Collect: It is also valuable to collect testimonials, personal feedback from clients who have benefitted from your services. A short paragraph can be posted on your website, LinkedIn page, or included in your print materials. This gives potential clients confidence that you can “walk the walk” and deliver a positive outcome. While you are at it, prepare a short but diversified list of referrals that others can be directed to reach out to. Think about whom you have helped and what they can share that will give you an edge.
Community: While the digital age has certainly broadened our reach and created an international community, there is still a preference out there for service providers that are locally-based and accessible. Think about your insurance company. Are you willing to pay a bit extra for an agent whose office you can visit, who will go the extra mile for you and answer your questions? Many people are and would like the same degree of access to other providers, as well. In addition, there are those who prefer to support their local community and neighbors where possible. Though you may wish to cast a wide net for your services, it can be helpful to look and feel local for those who seek that component.
Confidence: For people to want to use you, they must feel confident that you can deliver and in the way that you say (timetable, price point, quality, etc.) Developing confidence is something that typically comes from expertise, experience and success. However, people who are just starting out often cannot hang their hats on too many prior successes. In that case, try to find ways to get out there and quickly position yourself as an expert. Vigorously pursue speaking opportunities. Responsibly offer your services pro bono to demonstrate capacity, build confidence, and collect referrals.
Charitableness: In a similar vein, be charitable with your time when possible. If you charge hourly, consider adding a few extra minutes every now and again on the house. Throw in an extra service (like a free estimate or session write-up) or a free item (e-book, podcast, promotional item, etc.) that costs you little. People appreciate generosity and are typically eager to respond in kind. So often, I have heard successful people say that early generosity and their willingness to “pay it forward” made a huge difference in their ability to get ahead.
Cushion: It can be very tempting to run after every opportunity that comes your way or to operate on a shoestring budget in order to survive during your earliest stages. Money is usually at a premium and we do what we can to “get by.” The problem with such thinking is that it can quickly derail you from your long-term goals and force you to push the panic button. Wherever possible, begin with a fiscal cushion. Give yourself the benefit of time to do things the right way to build your brand and your client base. Go into the process with a conservative timetable for success that will allow you to build from the ground up with clarity and confidence.
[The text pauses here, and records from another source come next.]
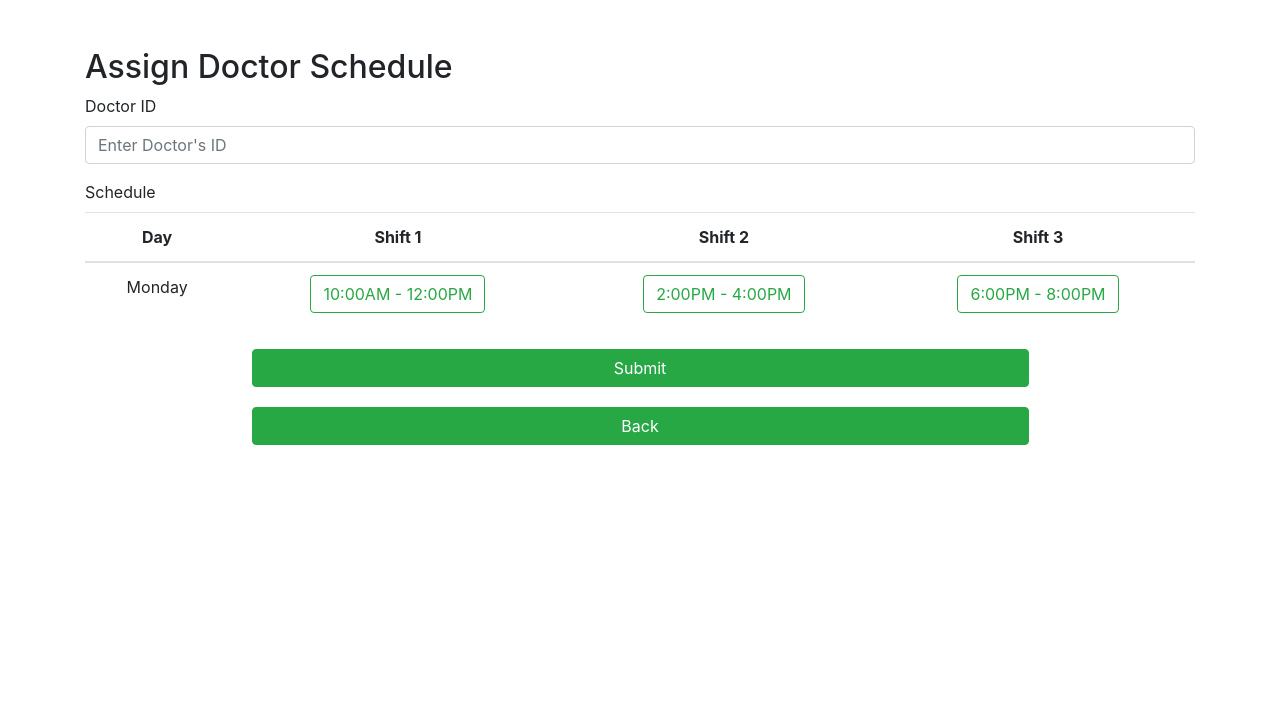
Repository: theonlymono/FitfinityHealthcareWebsiteJ2EE
Page: http://localhost/Fitfinity/DrSchedule.jsp
The author's editor kept a copy of each file at every save. The page is drawn from the files as they stood at one save, then again after the next save.
The browser window is 1280 px wide. The pictures show the whole page.
Some web libraries are served in a nearby version. The page is served by Tomcat 9.

Above is the page before, as saved 2024-02-27 19:22:19.

After the next save:
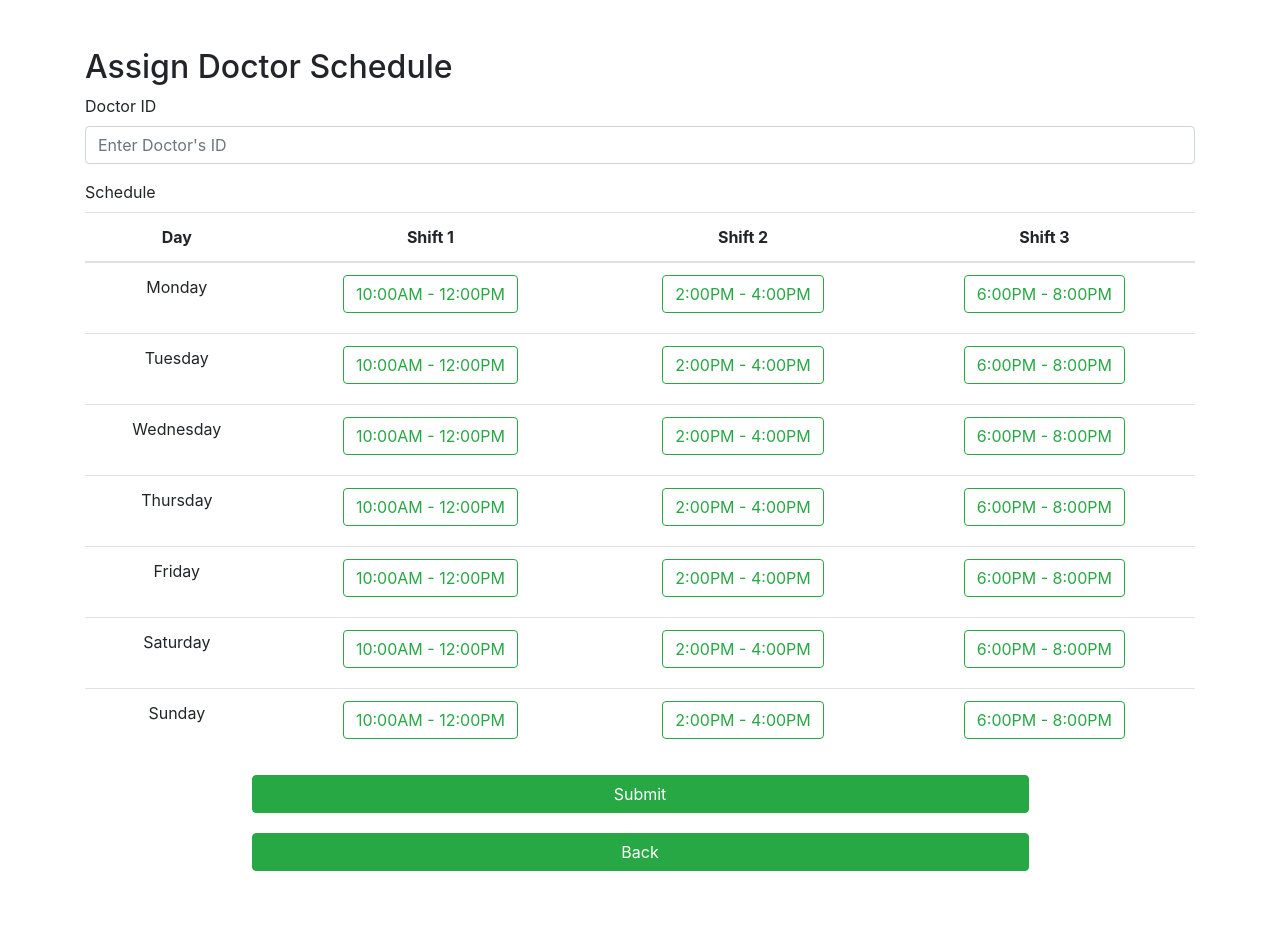
Saved 64 s later.
--- a/fitfinity/Fitfinity/WebContent/DrSchedule.jsp
+++ b/fitfinity/Fitfinity/WebContent/DrSchedule.jsp
@@ -80,8 +80,102 @@
                 <label for="mondayShift3" class="btn btn-outline-success shift-btn-label">6:00PM - 8:00PM</label>
               </td>
             </tr>
-            <!-- Repeat rows for other days -->
-            <!-- You can dynamically generate rows using server-side logic if needed -->
+            <!-- Tuesday -->
+            <tr>
+              <td>Tuesday</td>
+              <td>
+                <input type="checkbox" id="tuesdayShift1" class="shift-btn" name="shift" value="Tuesday,10:00AM - 12:00PM">
+                <label for="tuesdayShift1" class="btn btn-outline-success shift-btn-label">10:00AM - 12:00PM</label>
+              </td>
+              <td>
+                <input type="checkbox" id="tuesdayShift2" class="shift-btn" name="shift" value="Tuesday,2:00PM - 4:00PM">
+                <label for="tuesdayShift2" class="btn btn-outline-success shift-btn-label">2:00PM - 4:00PM</label>
+              </td>
+              <td>
+                <input type="checkbox" id="tuesdayShift3" class="shift-btn" name="shift" value="Tuesday,6:00PM - 8:00PM">
+                <label for="tuesdayShift3" class="btn btn-outline-success shift-btn-label">6:00PM - 8:00PM</label>
+              </td>
+            </tr>
+            <!-- Wednesday -->
+            <tr>
+              <td>Wednesday</td>
+              <td>
+                <input type="checkbox" id="wednesdayShift1" class="shift-btn" name="shift" value="Wednesday,10:00AM - 12:00PM">
+                <label for="wednesdayShift1" class="btn btn-outline-success shift-btn-label">10:00AM - 12:00PM</label>
+              </td>
+              <td>
+                <input type="checkbox" id="wednesdayShift2" class="shift-btn" name="shift" value="Wednesday,2:00PM - 4:00PM">
+                <label for="wednesdayShift2" class="btn btn-outline-success shift-btn-label">2:00PM - 4:00PM</label>
+              </td>
+              <td>
+                <input type="checkbox" id="wednesdayShift3" class="shift-btn" name="shift" value="Wednesday,6:00PM - 8:00PM">
+                <label for="wednesdayShift3" class="btn btn-outline-success shift-btn-label">6:00PM - 8:00PM</label>
+              </td>
+            </tr>
+            <!-- Thursday -->
+            <tr>
+              <td>Thursday</td>
+              <td>
+                <input type="checkbox" id="thursdayShift1" class="shift-btn" name="shift" value="Thursday,10:00AM - 12:00PM">
+                <label for="thursdayShift1" class="btn btn-outline-success shift-btn-label">10:00AM - 12:00PM</label>
+              </td>
+              <td>
+                <input type="checkbox" id="thursdayShift2" class="shift-btn" name="shift" value="Thursday,2:00PM - 4:00PM">
+                <label for="thursdayShift2" class="btn btn-outline-success shift-btn-label">2:00PM - 4:00PM</label>
+              </td>
+              <td>
+                <input type="checkbox" id="thursdayShift3" class="shift-btn" name="shift" value="Thursday,6:00PM - 8:00PM">
+                <label for="thursdayShift3" class="btn btn-outline-success shift-btn-label">6:00PM - 8:00PM</label>
+              </td>
+            </tr>
+            <!-- Friday -->
+            <tr>
+              <td>Friday</td>
+              <td>
+                <input type="checkbox" id="fridayShift1" class="shift-btn" name="shift" value="Friday,10:00AM - 12:00PM">
+                <label for="fridayShift1" class="btn btn-outline-success shift-btn-label">10:00AM - 12:00PM</label>
+              </td>
+              <td>
+                <input type="checkbox" id="fridayShift2" class="shift-btn" name="shift" value="Friday,2:00PM - 4:00PM">
+                <label for="fridayShift2" class="btn btn-outline-success shift-btn-label">2:00PM - 4:00PM</label>
+              </td>
+              <td>
+                <input type="checkbox" id="fridayShift3" class="shift-btn" name="shift" value="Friday,6:00PM - 8:00PM">
+                <label for="fridayShift3" class="btn btn-outline-success shift-btn-label">6:00PM - 8:00PM</label>
+              </td>
+            </tr>
+            <!-- Saturday -->
+            <tr>
+              <td>Saturday</td>
+              <td>
+                <input type="checkbox" id="saturdayShift1" class="shift-btn" name="shift" value="Saturday,10:00AM - 12:00PM">
+                <label for="saturdayShift1" class="btn btn-outline-success shift-btn-label">10:00AM - 12:00PM</label>
+              </td>
+              <td>
+                <input type="checkbox" id="saturdayShift2" class="shift-btn" name="shift" value="Saturday,2:00PM - 4:00PM">
+                <label for="saturdayShift2" class="btn btn-outline-success shift-btn-label">2:00PM - 4:00PM</label>
+              </td>
+              <td>
+                <input type="checkbox" id="saturdayShift3" class="shift-btn" name="shift" value="Saturday,6:00PM - 8:00PM">
+                <label for="saturdayShift3" class="btn btn-outline-success shift-btn-label">6:00PM - 8:00PM</label>
+              </td>
+            </tr>
+            <!-- Sunday -->
+            <tr>
+              <td>Sunday</td>
+              <td>
+                <input type="checkbox" id="sundayShift1" class="shift-btn" name="shift" value="Sunday,10:00AM - 12:00PM">
+                <label for="sundayShift1" class="btn btn-outline-success shift-btn-label">10:00AM - 12:00PM</label>
+              </td>
+              <td>
+                <input type="checkbox" id="sundayShift2" class="shift-btn" name="shift" value="Sunday,2:00PM - 4:00PM">
+                <label for="sundayShift2" class="btn btn-outline-success shift-btn-label">2:00PM - 4:00PM</label>
+              </td>
+              <td>
+                <input type="checkbox" id="sundayShift3" class="shift-btn" name="shift" value="Sunday,6:00PM - 8:00PM">
+                <label for="sundayShift3" class="btn btn-outline-success shift-btn-label">6:00PM - 8:00PM</label>
+              </td>
+            </tr>
           </tbody>
         </table>
       </div>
This will also clearly define your services for all of your clients. The last thing that you want is for someone to offer you a quizzical look and say, “What is it that you do again?”
As noted at the outset, there is no easy way to be successful in today’s highly competitive work environment. So many people are hawking their wares and services and it can be overwhelming just to get yourself out there, let alone to achieve success. The above strategies have been proven to help people take those first, challenging steps with greater confidence and success. In the spirit of “an apple a day keeps the doctor away,” I encourage you to take your “C’s” early and often to ensure that you begin along a path that will hopefully bring you to the success and fulfillment that you seek.